Start of INPUT DATA

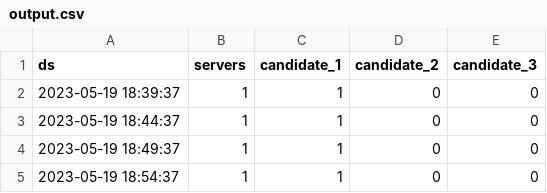
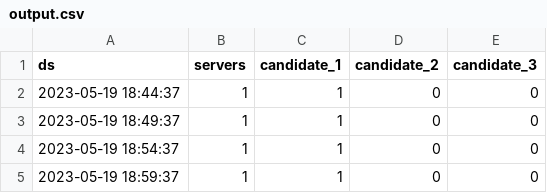
Before and after one commit to N0BEH/prophet, a CSV file: output.csv, drawn as a sheet; only a part is shown; the shorter side is filled out with more unchanged rows.

```diff
--- a/output.csv
+++ b/output.csv
@@ -1,3 +1,2 @@
 ds,servers,candidate_1,candidate_2,candidate_3
-2023-05-19 18:39:37,1,1,0,0
 2023-05-19 18:44:37,1,1,0,0
```
Also changed, not shown: 2 other files.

End of INPUT DATA

*PROBLEM REQUIREMENTS:* An exact reproduction of the material is needed, without its images.

*SOLUTION FOR THIS PROBLEM:*
Before and after one commit to N0BEH/prophet, a CSV file: output.csv, drawn as a sheet; only a part is shown; the shorter side is filled out with more unchanged rows.

```diff
--- a/output.csv
+++ b/output.csv
@@ -1,3 +1,2 @@
 ds,servers,candidate_1,candidate_2,candidate_3
-2023-05-19 18:39:37,1,1,0,0
 2023-05-19 18:44:37,1,1,0,0
```
Also changed, not shown: 2 other files.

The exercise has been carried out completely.